  • Defended complex copyright infringement dispute involving previously un-decided issues concerning the Digital Millennium Copyright Act, and the extent to which a foreign-based copyright owner must establish appropriate chain of title, and whether, and under what circumstances, the foreign owner is entitled to the presumption of validity of its copyright.
  • Handled myriad copyright, trade mark and trade dress, and design patent claims in the fashion and apparel industry.
  • Took case to the Ninth Circuit Court of Appeals, involving the efficacy of California's 2003 arbitration disclosure requirements to self-regulating organizations such as the New York Stock Exchange and the National Association of Securities Dealers. The case implicated sophisticated issues of federal preemption, particularly concerning the application of the 1975 revisions to the Securities and Exchange Act, and generated significant media attention.
  • Acted for and successfully tried a dispute on behalf of a financial institution that saw its lessor’s interest in a commercial tenancy foreclosed upon, after which the foreclosing party petitioned for bankruptcy and the bankruptcy trustee rejected the lease under Section 365 of the Bankruptcy Code. The incoming lessor asserted that a attornment and non-disturbance clause in the institution’s lease compelled the institution to honor that lease – which was negotiated and executed at market values substantially in excess of those at the time of the foreclosure and bankruptcy – triggering a first impression case concerning the efficacy and implication of the attornment and non-disturbance provisions. Trial concluded in a judgment for the institution, on the basis that the foreclosure and the subsequent bankruptcy rejection had vitiated the lease notwithstanding the attornment and non-disturbance clause.
  • Successfully represented former owner of large commercial property against CERCLA contribution claims by present owner, after contamination was discovered on the property. The case entailed sophisticated issues of allocation of fault, and ultimately entailed defeating a summary judgment motion for indemnity filed by the client’s successor in interest (the client sold its business to the successor several years after vacating the property in question, and the buyer was sued as a successor) and pursuing summary judgment on the question of whether the client was an owner or operator under CERCLA. The case was resolved favorably while the latter summary judgment was pending.
  • Arbitrated companion cases concerning the foreign distribution rights of an American motion picture and, specifically, the shifting of the risk of loss where the picture was not released in the United States in a timely manner.
  • Handled case of first impression before the California Court of Appeal concerning the application of the Uniform Principal and Income Act. The Act prescribes the manner in which trustees are to allocate distributions received from corporations.

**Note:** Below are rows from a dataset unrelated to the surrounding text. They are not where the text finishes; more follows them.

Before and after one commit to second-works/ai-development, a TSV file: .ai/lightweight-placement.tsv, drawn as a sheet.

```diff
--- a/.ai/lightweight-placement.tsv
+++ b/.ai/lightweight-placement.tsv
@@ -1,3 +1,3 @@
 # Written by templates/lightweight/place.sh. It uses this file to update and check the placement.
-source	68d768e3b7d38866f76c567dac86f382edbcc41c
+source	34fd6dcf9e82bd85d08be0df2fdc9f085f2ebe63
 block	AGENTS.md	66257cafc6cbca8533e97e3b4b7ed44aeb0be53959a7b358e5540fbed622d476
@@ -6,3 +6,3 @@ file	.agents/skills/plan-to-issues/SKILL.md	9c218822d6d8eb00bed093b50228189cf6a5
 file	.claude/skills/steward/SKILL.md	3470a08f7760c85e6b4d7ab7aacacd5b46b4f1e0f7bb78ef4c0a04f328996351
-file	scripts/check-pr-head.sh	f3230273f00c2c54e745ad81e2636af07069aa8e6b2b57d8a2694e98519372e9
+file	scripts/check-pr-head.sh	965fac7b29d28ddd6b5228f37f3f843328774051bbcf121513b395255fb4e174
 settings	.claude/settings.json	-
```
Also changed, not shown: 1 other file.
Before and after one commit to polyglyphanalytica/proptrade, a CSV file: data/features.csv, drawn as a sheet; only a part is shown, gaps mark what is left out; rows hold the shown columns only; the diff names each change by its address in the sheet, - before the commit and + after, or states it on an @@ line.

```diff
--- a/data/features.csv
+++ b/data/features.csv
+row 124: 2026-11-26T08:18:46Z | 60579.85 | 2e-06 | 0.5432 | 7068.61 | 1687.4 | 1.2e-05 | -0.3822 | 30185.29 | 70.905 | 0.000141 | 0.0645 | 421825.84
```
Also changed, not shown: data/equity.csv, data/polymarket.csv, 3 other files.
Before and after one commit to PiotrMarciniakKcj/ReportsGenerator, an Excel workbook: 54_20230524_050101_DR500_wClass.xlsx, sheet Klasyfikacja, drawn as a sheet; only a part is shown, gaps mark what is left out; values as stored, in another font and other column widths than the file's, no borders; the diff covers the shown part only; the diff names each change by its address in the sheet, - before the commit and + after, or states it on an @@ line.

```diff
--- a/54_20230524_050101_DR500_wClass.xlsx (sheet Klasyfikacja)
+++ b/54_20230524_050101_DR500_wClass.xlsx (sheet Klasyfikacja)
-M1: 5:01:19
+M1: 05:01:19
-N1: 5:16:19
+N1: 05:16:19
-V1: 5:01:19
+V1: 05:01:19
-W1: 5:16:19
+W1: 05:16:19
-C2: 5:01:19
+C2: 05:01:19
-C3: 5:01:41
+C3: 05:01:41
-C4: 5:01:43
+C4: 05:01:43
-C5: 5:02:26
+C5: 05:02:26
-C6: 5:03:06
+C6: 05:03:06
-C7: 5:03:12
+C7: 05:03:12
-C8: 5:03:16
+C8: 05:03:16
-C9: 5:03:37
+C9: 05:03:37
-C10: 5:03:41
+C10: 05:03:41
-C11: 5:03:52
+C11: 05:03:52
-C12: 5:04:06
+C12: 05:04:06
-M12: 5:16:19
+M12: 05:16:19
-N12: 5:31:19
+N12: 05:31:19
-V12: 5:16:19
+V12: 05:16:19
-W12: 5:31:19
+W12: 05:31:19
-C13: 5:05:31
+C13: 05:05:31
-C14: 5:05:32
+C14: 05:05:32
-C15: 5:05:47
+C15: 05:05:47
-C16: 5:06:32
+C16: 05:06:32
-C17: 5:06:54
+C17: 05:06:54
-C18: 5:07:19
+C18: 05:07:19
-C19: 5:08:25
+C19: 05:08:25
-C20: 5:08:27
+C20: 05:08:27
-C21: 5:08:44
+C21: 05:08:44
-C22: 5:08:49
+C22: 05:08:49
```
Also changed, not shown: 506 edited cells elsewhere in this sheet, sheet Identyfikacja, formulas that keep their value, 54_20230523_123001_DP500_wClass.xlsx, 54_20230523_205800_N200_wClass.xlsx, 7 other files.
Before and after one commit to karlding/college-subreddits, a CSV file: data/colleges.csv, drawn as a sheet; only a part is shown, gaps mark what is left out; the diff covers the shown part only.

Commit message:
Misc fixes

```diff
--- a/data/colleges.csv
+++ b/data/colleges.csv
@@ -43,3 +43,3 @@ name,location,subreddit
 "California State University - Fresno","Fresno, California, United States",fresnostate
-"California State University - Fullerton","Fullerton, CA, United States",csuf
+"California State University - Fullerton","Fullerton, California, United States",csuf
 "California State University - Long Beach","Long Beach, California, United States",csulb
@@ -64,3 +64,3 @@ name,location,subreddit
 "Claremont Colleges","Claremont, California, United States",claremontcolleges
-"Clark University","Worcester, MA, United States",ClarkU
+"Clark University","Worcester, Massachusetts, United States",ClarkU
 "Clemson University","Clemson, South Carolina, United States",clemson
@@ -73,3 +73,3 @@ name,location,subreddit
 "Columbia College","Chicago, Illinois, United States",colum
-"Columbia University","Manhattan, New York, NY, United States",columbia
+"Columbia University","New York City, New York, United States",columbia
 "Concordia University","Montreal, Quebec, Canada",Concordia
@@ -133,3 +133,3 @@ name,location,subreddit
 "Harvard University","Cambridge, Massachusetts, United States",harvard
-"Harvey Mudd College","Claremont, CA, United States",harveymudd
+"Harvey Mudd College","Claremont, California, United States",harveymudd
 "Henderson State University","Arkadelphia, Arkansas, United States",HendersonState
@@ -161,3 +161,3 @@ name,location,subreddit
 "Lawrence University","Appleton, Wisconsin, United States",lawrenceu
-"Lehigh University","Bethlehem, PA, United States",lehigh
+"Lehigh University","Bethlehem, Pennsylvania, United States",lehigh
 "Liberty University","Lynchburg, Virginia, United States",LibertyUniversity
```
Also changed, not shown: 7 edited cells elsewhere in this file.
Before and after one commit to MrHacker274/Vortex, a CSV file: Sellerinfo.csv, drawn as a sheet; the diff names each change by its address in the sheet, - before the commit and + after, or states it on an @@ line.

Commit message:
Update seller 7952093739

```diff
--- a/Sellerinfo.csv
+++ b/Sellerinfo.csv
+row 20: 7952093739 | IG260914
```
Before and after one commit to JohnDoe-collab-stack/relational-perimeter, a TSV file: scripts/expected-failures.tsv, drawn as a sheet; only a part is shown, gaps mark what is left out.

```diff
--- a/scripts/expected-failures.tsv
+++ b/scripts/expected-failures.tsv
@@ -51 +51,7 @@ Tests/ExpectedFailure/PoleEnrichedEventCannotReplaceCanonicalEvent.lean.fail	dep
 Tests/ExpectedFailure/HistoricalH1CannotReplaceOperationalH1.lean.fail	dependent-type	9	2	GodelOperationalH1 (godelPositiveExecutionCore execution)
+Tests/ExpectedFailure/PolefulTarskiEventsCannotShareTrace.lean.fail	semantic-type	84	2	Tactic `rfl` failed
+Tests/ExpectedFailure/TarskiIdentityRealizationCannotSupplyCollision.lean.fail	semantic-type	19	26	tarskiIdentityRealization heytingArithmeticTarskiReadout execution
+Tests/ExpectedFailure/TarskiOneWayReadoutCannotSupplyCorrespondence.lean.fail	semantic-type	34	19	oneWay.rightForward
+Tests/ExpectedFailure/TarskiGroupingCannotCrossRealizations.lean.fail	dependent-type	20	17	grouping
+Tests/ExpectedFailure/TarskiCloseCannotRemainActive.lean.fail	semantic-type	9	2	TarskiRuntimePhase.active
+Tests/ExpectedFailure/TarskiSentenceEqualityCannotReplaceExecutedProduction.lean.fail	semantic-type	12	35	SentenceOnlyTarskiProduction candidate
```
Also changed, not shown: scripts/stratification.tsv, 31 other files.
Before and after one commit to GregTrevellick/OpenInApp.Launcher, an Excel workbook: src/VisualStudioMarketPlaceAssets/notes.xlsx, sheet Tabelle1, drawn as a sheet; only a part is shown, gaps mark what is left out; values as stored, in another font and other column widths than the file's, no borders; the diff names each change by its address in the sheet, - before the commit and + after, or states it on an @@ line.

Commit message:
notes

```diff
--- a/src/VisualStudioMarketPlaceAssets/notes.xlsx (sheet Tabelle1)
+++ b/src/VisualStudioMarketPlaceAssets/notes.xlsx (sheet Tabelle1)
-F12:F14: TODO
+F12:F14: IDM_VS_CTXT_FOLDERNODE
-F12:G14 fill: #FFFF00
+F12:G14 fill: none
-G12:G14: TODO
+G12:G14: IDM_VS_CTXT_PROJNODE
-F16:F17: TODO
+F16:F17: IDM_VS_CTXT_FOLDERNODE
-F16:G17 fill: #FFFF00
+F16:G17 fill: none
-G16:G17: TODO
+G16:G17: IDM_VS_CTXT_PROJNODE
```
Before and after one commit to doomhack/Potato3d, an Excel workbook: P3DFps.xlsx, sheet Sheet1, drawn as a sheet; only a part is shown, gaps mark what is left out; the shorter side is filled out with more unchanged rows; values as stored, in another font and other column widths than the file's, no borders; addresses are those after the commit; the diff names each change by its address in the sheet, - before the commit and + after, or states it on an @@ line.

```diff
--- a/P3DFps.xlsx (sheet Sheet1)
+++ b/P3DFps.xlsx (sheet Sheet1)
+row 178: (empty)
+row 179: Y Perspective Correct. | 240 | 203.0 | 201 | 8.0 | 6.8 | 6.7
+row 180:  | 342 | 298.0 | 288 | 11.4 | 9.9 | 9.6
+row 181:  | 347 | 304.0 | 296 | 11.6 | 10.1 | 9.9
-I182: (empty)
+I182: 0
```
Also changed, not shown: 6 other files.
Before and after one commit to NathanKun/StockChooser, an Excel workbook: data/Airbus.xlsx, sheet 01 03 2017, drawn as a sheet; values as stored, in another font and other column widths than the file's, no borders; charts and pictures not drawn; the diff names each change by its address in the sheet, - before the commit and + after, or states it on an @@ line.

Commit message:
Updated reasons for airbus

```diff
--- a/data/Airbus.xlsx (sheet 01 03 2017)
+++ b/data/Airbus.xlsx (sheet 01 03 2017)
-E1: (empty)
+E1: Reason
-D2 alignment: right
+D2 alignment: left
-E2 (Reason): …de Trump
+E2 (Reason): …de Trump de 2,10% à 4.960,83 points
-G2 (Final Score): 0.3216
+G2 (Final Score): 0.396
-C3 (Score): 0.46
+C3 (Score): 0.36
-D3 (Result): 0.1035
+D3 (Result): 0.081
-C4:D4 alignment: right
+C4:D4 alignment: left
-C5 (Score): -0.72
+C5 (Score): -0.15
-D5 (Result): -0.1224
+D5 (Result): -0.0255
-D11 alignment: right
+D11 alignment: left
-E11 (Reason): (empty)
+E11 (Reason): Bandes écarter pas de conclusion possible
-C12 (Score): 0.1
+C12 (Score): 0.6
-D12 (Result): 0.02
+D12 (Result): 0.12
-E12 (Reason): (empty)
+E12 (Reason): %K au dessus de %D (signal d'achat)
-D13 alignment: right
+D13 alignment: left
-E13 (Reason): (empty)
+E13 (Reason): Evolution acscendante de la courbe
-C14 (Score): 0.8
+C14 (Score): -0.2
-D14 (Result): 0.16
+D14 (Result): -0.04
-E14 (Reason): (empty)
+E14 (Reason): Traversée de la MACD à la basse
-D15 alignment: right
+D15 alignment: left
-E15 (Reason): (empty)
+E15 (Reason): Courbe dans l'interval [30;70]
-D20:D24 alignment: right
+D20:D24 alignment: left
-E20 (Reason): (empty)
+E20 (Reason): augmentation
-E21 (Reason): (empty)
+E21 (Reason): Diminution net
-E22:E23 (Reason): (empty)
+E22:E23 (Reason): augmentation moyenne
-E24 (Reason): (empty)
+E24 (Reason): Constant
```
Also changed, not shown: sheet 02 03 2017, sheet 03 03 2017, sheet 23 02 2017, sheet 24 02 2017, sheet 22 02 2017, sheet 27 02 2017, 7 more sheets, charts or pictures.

Case was of particular importance because it coincided with the issuance of Microsoft’s first ever dividend, and the adjudication of the dispute directly affected the distribution of the proceeds of that dividend by California trusts.
  • Represented trustees of trust in dispute involving the management and allocation of a multi-million dollar gift made to the Richard Nixon Library and Birthplace. The gift was conditional and imposed a specific mechanism for distributing the funds to the Library. That mechanism led to conflict between competing camps of the Library's leadership and within the Nixon family, and resulted in litigation in both California and Florida.

Presentations & Publications

Media Coverage